[[ Extracted data, beginning ]]

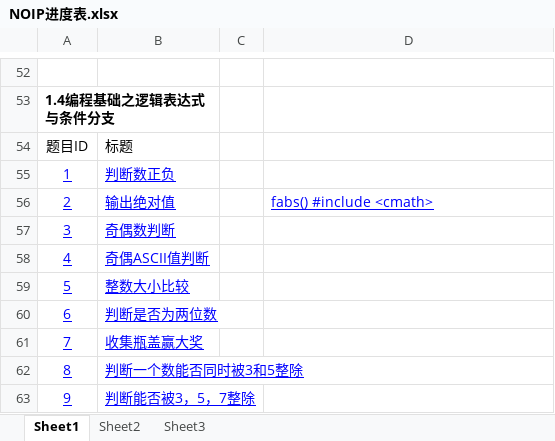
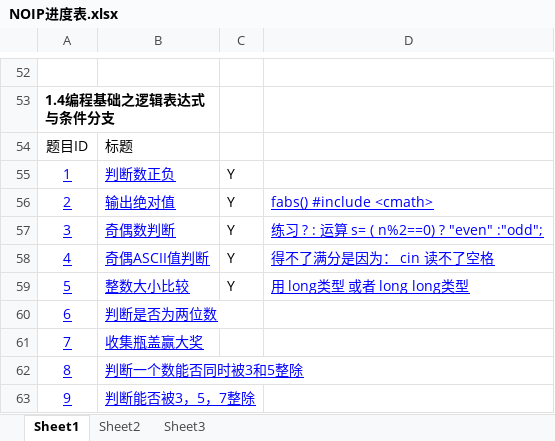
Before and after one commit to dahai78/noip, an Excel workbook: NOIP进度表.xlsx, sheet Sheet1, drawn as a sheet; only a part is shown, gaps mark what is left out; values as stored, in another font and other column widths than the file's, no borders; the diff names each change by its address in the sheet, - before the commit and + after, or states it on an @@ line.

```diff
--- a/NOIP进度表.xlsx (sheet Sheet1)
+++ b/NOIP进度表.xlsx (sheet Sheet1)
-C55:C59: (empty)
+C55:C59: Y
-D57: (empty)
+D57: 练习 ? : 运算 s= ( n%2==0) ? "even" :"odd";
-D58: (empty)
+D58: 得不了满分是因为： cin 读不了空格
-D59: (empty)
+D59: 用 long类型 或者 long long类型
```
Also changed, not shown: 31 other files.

[[ Extracted data, end ]]

__Aim of the exercise__: Any picture in the material is to be dropped; the rest is repeated exactly.

__Answer__:
Before and after one commit to dahai78/noip, an Excel workbook: NOIP进度表.xlsx, sheet Sheet1, drawn as a sheet; only a part is shown, gaps mark what is left out; values as stored, in another font and other column widths than the file's, no borders; the diff names each change by its address in the sheet, - before the commit and + after, or states it on an @@ line.

```diff
--- a/NOIP进度表.xlsx (sheet Sheet1)
+++ b/NOIP进度表.xlsx (sheet Sheet1)
-C55:C59: (empty)
+C55:C59: Y
-D57: (empty)
+D57: 练习 ? : 运算 s= ( n%2==0) ? "even" :"odd";
-D58: (empty)
+D58: 得不了满分是因为： cin 读不了空格
-D59: (empty)
+D59: 用 long类型 或者 long long类型
```
Also changed, not shown: 31 other files.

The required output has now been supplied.